MILLER CITY, Ill. (KFVS) - A Miller City, Illinois woman kept her restaurant open despite floodwaters rising for their 3rd annual Crawfish Boil event at the Horseshoe Bar & Grill on Saturday.
Sherry Pecord is the owner of the Horseshoe Bar & Grill in Alexander County. She said she was keeping their doors open to have this event despite the roads currently cutting her business off to traffic.
While customers couldn't drive on the roads to get to the event, they took a new path through a nearby field that took them to the restaurant instead.
Pecord said she was not going to let this flooding ruin this day like it has ruined so many other times in the recent past.
"I'm a little nervous about this situation, but like I said, as long as the field is dry then you can get down here," Pecord said in an interview earlier this week. "And if that is muddy for whatever reason, we're going to put a pontoon boat in. We'll pontoon them down here. Whatever we have to do. We're going to have it and not let this water stop us."
The Horseshoe Bar & Grill was closed a total of 23 days in the month of May Pecord said. So this event was a must for her and her crew to get some lost revenue back.
"This was huge today," Pecord stated. "We were closed for 23 days and bills still come in whether we're here or not. And, this was an expensive event to put on so the turnout is crucial."
Pecord said more than 60 people came out to the event which she called a major success. She thanks all who came out to have a good time and good food. She states it's the customers that help her feel secured with keeping her restaurant going here.
“As long as they’re supporting me, I’m going to be here and open whenever we possibly can,” Pecord said. “My husband worked the field over yesterday, the whole day. Took the tractor and smoothing it out, dragging the water out to make it accessible. The fact that everyone came down here to support us, they’ve always got my back so we’re not going anywhere. We’re going to stay.”
Pecord also lives in the area not too far from the restaurant. She lives across a field from where the Lens Small Levee broke during the 2016 record breaking Mississippi River flood.
During this current flood, she said she has not been able to drive to her home for 82 straight days due to the high water.
Due to their location between the Ohio and Mississippi Rivers, Pecord measures where the waters will reach by adding both the Ohio River Cairo gauge level and the Mississippi River Cape Girardeau gauge level.
Pecord said she has seen the devastation already done by the water. She also stated it might be a while before even driving home, even after the water recedes.
"I'm really worried that we're not going to have any roads left when this is all said and done," Pecord stated in an interview earlier this week. "We can see different places as we boat and we can see the different places that the water is rolling over that it's gone. Probably at least 6 or 7 places that I can think of right now, between a half mile past my house and up to the other end of the road. It's gone. It's washed out up here. All the roads around here are washed out."

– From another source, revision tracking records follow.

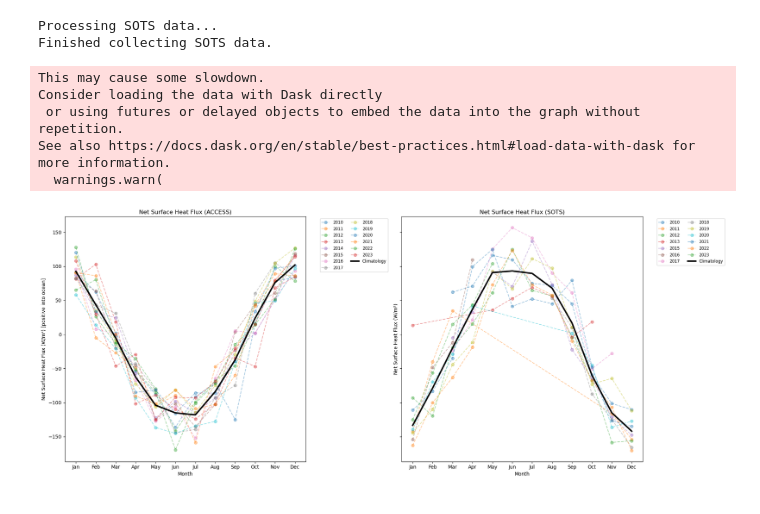
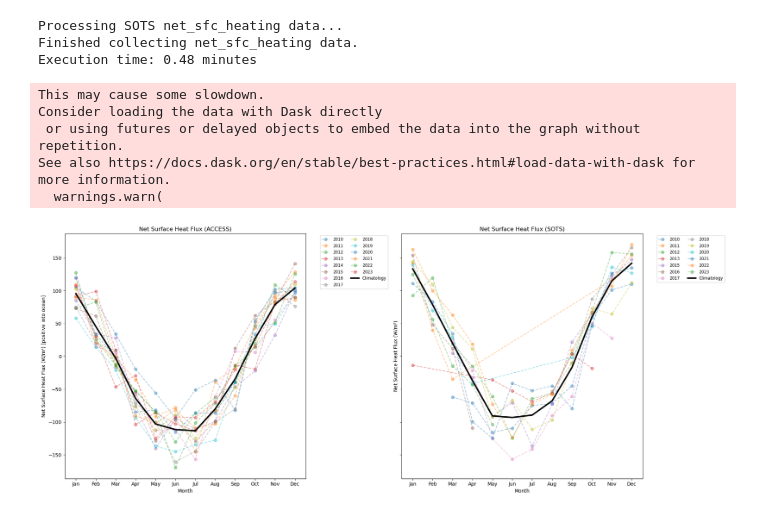
Before and after one commit to PaulSpence/21CW_SOTS_Ocean, a Jupyter notebook: notebooks/net_sfc_heating.ipynb, the cells around one changed output. Cells and saved outputs as stored; diff of their text form; code cells hidden in the pictures.

```diff
--- a/notebooks/net_sfc_heating.ipynb
+++ b/notebooks/net_sfc_heating.ipynb
@@ -190,41 +148,54 @@ reading file: ocean-2d-net_sfc_heating-1-monthly-mean-ym_2023_12.nc, 96/96
 # %%
-
 #----------------------------------------------------------------------------------------------
 # Read and collect data for SOTS
 #----------------------------------------------------------------------------------------------
 
-print(f'Processing SOTS data...')
+print(f'Processing SOTS {var} data...')
 sys.stdout.flush()
-
 
 SOTS_dir  = '/g/data/jk72/mxr581/SOTS-project-data/sots/flux'
 SOTS_pattern = os.path.join(SOTS_dir, "IMOS_DWM-*_CFMST_20*.nc")
 
-SOTS_paths = sorted(glob.glob(SOTS_pattern))
+SOTS_paths = glob.glob(SOTS_pattern)
+
+def extract_year(path):
+    match = re.search(r'CFMST_(\d{4})', path)
+    if match:
+        return int(match.group(1))
+
+SOTS_sorted = sorted(SOTS_paths, key=extract_year)
+
+start = time.time()
 
 ds = xr.open_mfdataset(
-    SOTS_paths,
+    SOTS_sorted,
     combine='nested',
     concat_dim='TIME',
     data_vars='minimal',
     coords='minimal',
-    compat='override',
-    preprocess=lambda ds: ds.sortby('TIME')  # sort each dataset's time coordinate
+    compat='override'# need this as position of buoy moves around
 )[[var_SOTS]]
 
+SOTS_flux = ds[var_SOTS]
 
-SOTS_flux = ds[var_SOTS]
+ds.close()
 
 # Get climatology
 SOTS_monthly_climatology = SOTS_flux.groupby('TIME.month').mean(dim='TIME')
 
 SOTS_years = np.unique(SOTS_flux['TIME.year'].values)
 
-print(f'Finished collecting SOTS data.')
+end = time.time()
+
+print(f'Finished collecting {var} data.')
 sys.stdout.flush()
+
+print(f"Execution time: {(end - start)/60:.2f} minutes")
+sys.stdout.flush()
 # %% [output]
-Processing SOTS data...
-Finished collecting SOTS data.
+Processing SOTS net_sfc_heating data...
+Finished collecting net_sfc_heating data.
+Execution time: 0.48 minutes
 # %%
 #----------------------------------------------------------------------------------------------
 # PLOTS
@@ -257,33 +228,33 @@ axs[0].legend(ncol=2, fontsize='small', loc='upper left', bbox_to_anchor=(1.05,
 
 # SOTS data on right plot
 for yr in SOTS_years:
 
     yearly = SOTS_flux.sel(TIME=str(yr))
 
     monthly_mean = yearly.groupby('TIME.month').mean(dim='TIME')
     months = monthly_mean['month']
     monthly_vals = monthly_mean.values
 
-    axs[1].plot(months, monthly_vals,
+    axs[1].plot(months, -1*monthly_vals,
                 label=str(yr), alpha=0.4, marker='o', linestyle='--')
 
-axs[1].plot(SOTS_monthly_climatology['month'], SOTS_monthly_climatology.values,
+axs[1].plot(SOTS_monthly_climatology['month'], -1*SOTS_monthly_climatology.values,
             label='Climatology', color='black', linewidth=3)
 
 axs[1].set_xlabel('Month')
 axs[1].set_ylabel('Net Surface Heat Flux (W/m²)')
 axs[1].set_title('Net Surface Heat Flux (SOTS)')
 axs[1].set_xticks(np.arange(1, 13))
 axs[1].set_xticklabels(['Jan', 'Feb', 'Mar', 'Apr', 'May', 'Jun',
                         'Jul', 'Aug', 'Sep', 'Oct', 'Nov', 'Dec'])
 axs[1].legend(ncol=2, fontsize='small', loc='upper left', bbox_to_anchor=(1.05, 1))
 
 plt.tight_layout()
 plt.show()
 # %% [output]
 This may cause some slowdown.
 Consider loading the data with Dask directly
  or using futures or delayed objects to embed the data into the graph without repetition.
 See also https://docs.dask.org/en/stable/best-practices.html#load-data-with-dask for more information.
   warnings.warn(
-[figure, old version]
+[figure, new version]
```
Also changed, not shown: parts of 7 cells of this notebook.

The latest level has pushed up the Cape Girardeau gauge to a crest of 47 feet. Combine that will the upcoming crest at Cairo gauge and it totals 94 feet.
“94 feet doesn’t worry me as far as my business goes,” Pecord said earlier. “If it gets a little bit higher then I will get a little more concerned. It might put it on the road here in front of the bar but at this point I’m not worried about it getting in the bar.”